▶ **Exercise input**
Start of Block
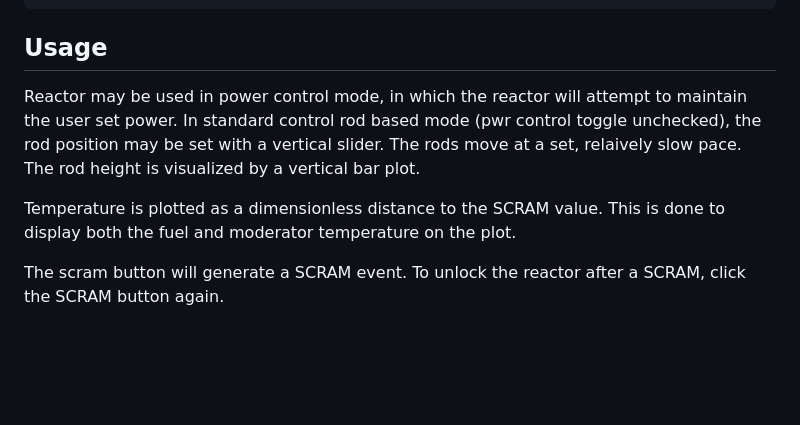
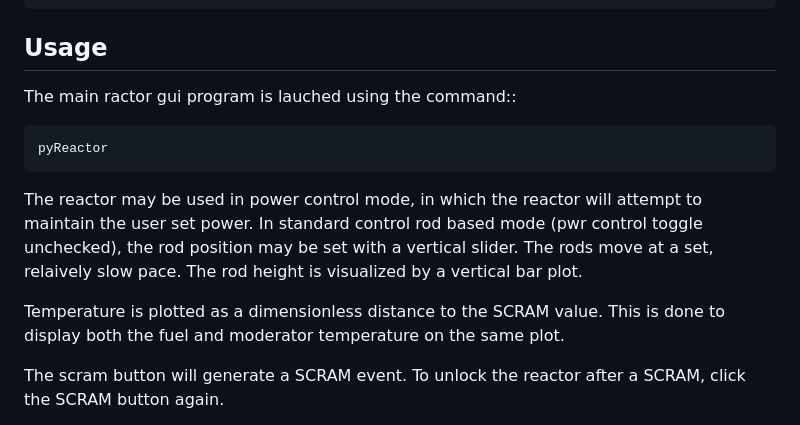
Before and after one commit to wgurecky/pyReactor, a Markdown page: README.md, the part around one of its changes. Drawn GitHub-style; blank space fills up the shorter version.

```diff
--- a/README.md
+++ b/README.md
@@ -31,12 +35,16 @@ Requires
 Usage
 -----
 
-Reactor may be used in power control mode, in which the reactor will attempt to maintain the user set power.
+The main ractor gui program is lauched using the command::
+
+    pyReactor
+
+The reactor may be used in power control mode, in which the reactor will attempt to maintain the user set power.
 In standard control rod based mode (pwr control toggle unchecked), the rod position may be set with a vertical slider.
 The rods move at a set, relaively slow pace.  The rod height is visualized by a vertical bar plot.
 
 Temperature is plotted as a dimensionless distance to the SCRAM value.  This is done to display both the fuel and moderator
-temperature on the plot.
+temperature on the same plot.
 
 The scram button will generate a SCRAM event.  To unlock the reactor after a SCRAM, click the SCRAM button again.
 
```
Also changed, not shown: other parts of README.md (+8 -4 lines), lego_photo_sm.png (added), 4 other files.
End of Block
▶ **What is needed**
Return all lines from the data above with "control" in them.

▶ **Your response**
-Reactor may be used in power control mode, in which the reactor will attempt to maintain the user set power.
+The reactor may be used in power control mode, in which the reactor will attempt to maintain the user set power.
 In standard control rod based mode (pwr control toggle unchecked), the rod position may be set with a vertical slider.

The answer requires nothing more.